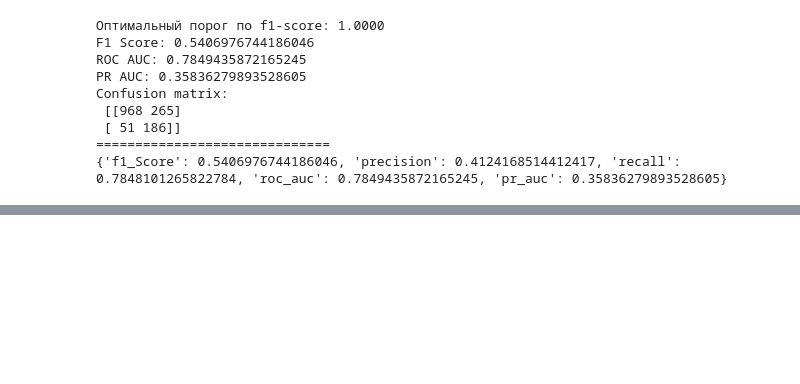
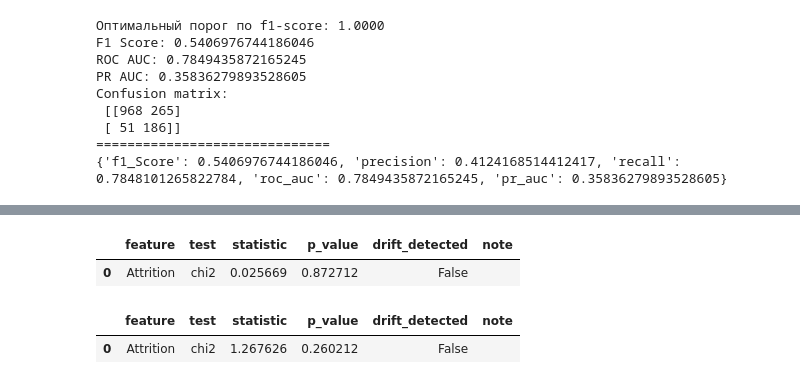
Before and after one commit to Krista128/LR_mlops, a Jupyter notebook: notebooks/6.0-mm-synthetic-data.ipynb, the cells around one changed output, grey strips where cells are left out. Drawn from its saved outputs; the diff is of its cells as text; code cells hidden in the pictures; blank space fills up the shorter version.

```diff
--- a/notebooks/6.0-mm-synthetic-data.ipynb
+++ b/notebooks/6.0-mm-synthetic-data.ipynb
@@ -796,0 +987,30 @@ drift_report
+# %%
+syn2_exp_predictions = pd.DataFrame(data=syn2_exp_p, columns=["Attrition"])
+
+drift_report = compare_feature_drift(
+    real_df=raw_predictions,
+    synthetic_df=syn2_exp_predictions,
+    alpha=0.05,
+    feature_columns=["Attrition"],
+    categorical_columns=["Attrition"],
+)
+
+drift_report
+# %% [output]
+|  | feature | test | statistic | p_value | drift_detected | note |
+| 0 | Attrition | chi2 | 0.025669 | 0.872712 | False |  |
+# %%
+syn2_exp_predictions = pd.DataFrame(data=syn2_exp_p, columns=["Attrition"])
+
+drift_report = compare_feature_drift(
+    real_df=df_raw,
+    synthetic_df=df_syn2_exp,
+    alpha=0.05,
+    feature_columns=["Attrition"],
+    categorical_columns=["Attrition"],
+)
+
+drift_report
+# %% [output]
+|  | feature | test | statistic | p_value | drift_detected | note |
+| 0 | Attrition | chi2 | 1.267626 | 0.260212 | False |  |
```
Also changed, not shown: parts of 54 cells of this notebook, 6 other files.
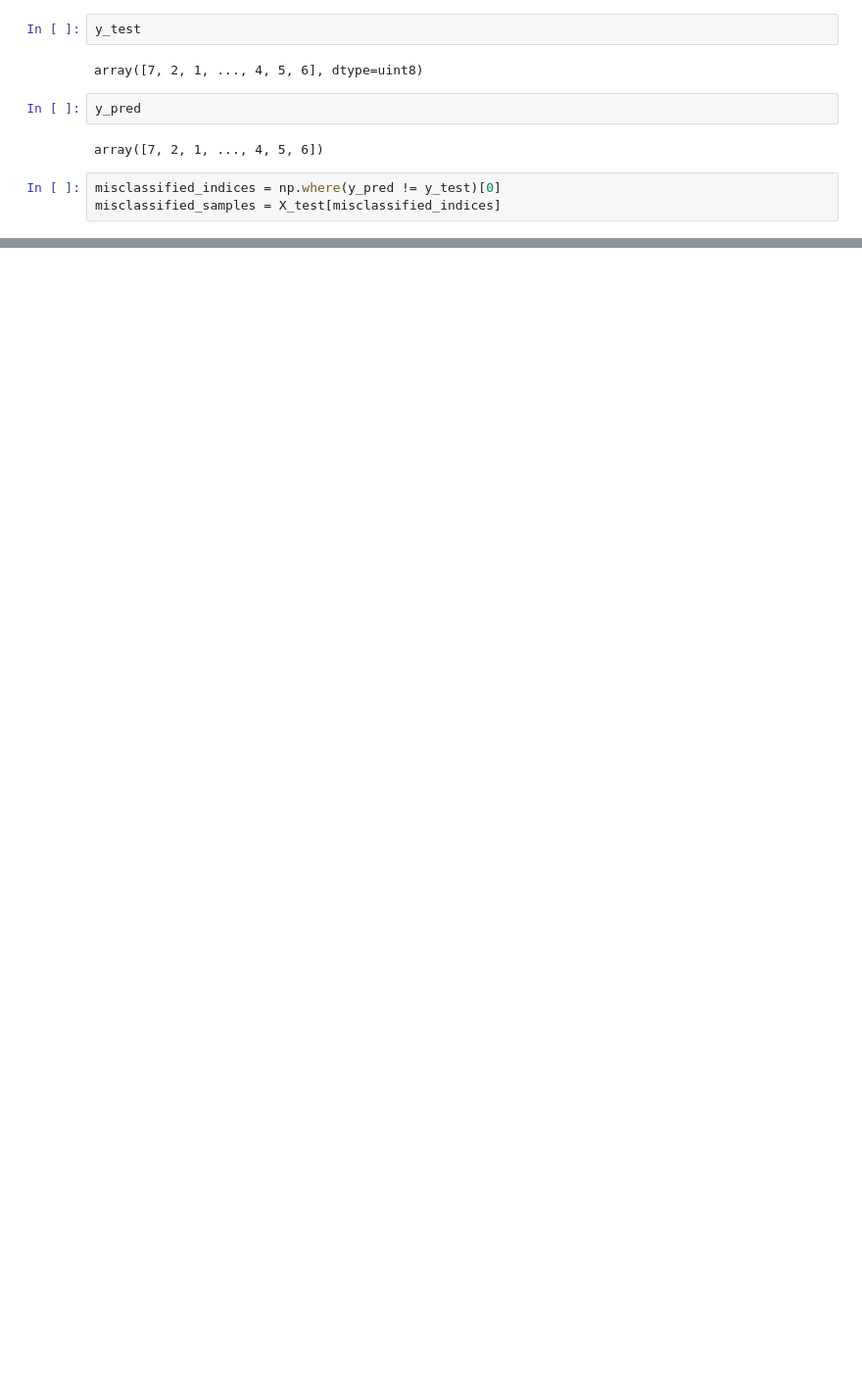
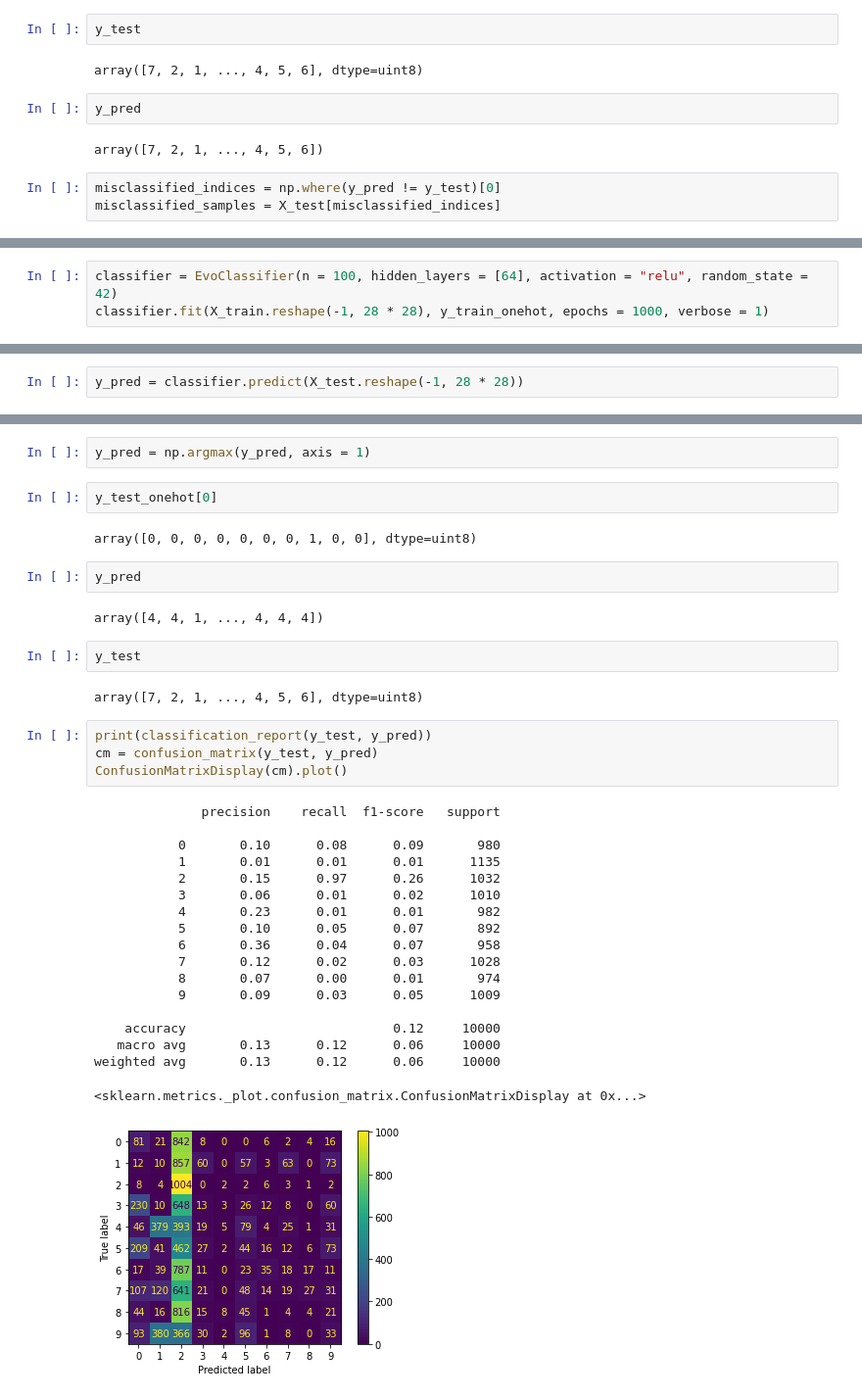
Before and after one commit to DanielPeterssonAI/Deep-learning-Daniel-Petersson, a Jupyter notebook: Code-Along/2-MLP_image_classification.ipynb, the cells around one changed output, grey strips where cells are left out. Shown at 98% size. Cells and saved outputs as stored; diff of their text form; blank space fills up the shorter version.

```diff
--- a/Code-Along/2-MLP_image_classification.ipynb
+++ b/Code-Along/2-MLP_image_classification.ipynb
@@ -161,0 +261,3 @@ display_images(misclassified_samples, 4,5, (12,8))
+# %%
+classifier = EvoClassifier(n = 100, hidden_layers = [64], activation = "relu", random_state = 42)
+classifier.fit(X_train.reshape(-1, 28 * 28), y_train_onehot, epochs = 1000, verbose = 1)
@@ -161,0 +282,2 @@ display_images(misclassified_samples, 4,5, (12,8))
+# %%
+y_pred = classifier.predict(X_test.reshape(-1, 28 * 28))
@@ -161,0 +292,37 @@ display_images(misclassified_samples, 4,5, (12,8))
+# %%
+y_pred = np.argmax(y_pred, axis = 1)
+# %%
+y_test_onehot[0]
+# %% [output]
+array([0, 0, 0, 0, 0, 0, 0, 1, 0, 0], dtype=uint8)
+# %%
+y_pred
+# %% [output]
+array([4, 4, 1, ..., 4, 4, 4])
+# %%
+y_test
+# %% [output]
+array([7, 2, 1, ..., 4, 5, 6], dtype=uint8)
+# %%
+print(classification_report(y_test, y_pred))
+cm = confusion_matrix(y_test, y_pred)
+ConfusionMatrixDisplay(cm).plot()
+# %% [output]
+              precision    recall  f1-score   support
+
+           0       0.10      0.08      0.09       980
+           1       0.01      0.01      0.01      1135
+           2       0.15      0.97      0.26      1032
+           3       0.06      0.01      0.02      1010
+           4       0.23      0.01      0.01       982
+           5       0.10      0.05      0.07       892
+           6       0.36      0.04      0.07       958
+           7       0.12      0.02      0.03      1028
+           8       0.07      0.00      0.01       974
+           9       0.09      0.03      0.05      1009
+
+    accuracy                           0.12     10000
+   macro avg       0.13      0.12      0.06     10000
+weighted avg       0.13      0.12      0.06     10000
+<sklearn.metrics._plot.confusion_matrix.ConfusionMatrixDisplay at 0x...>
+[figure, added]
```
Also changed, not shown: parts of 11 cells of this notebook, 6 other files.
--- --- ---
Please give back the data above word for word, with no pictures included.

• RESPONSE AREA:
Before and after one commit to Krista128/LR_mlops, a Jupyter notebook: notebooks/6.0-mm-synthetic-data.ipynb, the cells around one changed output, grey strips where cells are left out. Drawn from its saved outputs; the diff is of its cells as text; code cells hidden in the pictures; blank space fills up the shorter version.

```diff
--- a/notebooks/6.0-mm-synthetic-data.ipynb
+++ b/notebooks/6.0-mm-synthetic-data.ipynb
@@ -796,0 +987,30 @@ drift_report
+# %%
+syn2_exp_predictions = pd.DataFrame(data=syn2_exp_p, columns=["Attrition"])
+
+drift_report = compare_feature_drift(
+    real_df=raw_predictions,
+    synthetic_df=syn2_exp_predictions,
+    alpha=0.05,
+    feature_columns=["Attrition"],
+    categorical_columns=["Attrition"],
+)
+
+drift_report
+# %% [output]
+|  | feature | test | statistic | p_value | drift_detected | note |
+| 0 | Attrition | chi2 | 0.025669 | 0.872712 | False |  |
+# %%
+syn2_exp_predictions = pd.DataFrame(data=syn2_exp_p, columns=["Attrition"])
+
+drift_report = compare_feature_drift(
+    real_df=df_raw,
+    synthetic_df=df_syn2_exp,
+    alpha=0.05,
+    feature_columns=["Attrition"],
+    categorical_columns=["Attrition"],
+)
+
+drift_report
+# %% [output]
+|  | feature | test | statistic | p_value | drift_detected | note |
+| 0 | Attrition | chi2 | 1.267626 | 0.260212 | False |  |
```
Also changed, not shown: parts of 54 cells of this notebook, 6 other files.
Before and after one commit to DanielPeterssonAI/Deep-learning-Daniel-Petersson, a Jupyter notebook: Code-Along/2-MLP_image_classification.ipynb, the cells around one changed output, grey strips where cells are left out. Shown at 98% size. Cells and saved outputs as stored; diff of their text form; blank space fills up the shorter version.

```diff
--- a/Code-Along/2-MLP_image_classification.ipynb
+++ b/Code-Along/2-MLP_image_classification.ipynb
@@ -161,0 +261,3 @@ display_images(misclassified_samples, 4,5, (12,8))
+# %%
+classifier = EvoClassifier(n = 100, hidden_layers = [64], activation = "relu", random_state = 42)
+classifier.fit(X_train.reshape(-1, 28 * 28), y_train_onehot, epochs = 1000, verbose = 1)
@@ -161,0 +282,2 @@ display_images(misclassified_samples, 4,5, (12,8))
+# %%
+y_pred = classifier.predict(X_test.reshape(-1, 28 * 28))
@@ -161,0 +292,37 @@ display_images(misclassified_samples, 4,5, (12,8))
+# %%
+y_pred = np.argmax(y_pred, axis = 1)
+# %%
+y_test_onehot[0]
+# %% [output]
+array([0, 0, 0, 0, 0, 0, 0, 1, 0, 0], dtype=uint8)
+# %%
+y_pred
+# %% [output]
+array([4, 4, 1, ..., 4, 4, 4])
+# %%
+y_test
+# %% [output]
+array([7, 2, 1, ..., 4, 5, 6], dtype=uint8)
+# %%
+print(classification_report(y_test, y_pred))
+cm = confusion_matrix(y_test, y_pred)
+ConfusionMatrixDisplay(cm).plot()
+# %% [output]
+              precision    recall  f1-score   support
+
+           0       0.10      0.08      0.09       980
+           1       0.01      0.01      0.01      1135
+           2       0.15      0.97      0.26      1032
+           3       0.06      0.01      0.02      1010
+           4       0.23      0.01      0.01       982
+           5       0.10      0.05      0.07       892
+           6       0.36      0.04      0.07       958
+           7       0.12      0.02      0.03      1028
+           8       0.07      0.00      0.01       974
+           9       0.09      0.03      0.05      1009
+
+    accuracy                           0.12     10000
+   macro avg       0.13      0.12      0.06     10000
+weighted avg       0.13      0.12      0.06     10000
+<sklearn.metrics._plot.confusion_matrix.ConfusionMatrixDisplay at 0x...>
+[figure, added]
```
Also changed, not shown: parts of 11 cells of this notebook, 6 other files.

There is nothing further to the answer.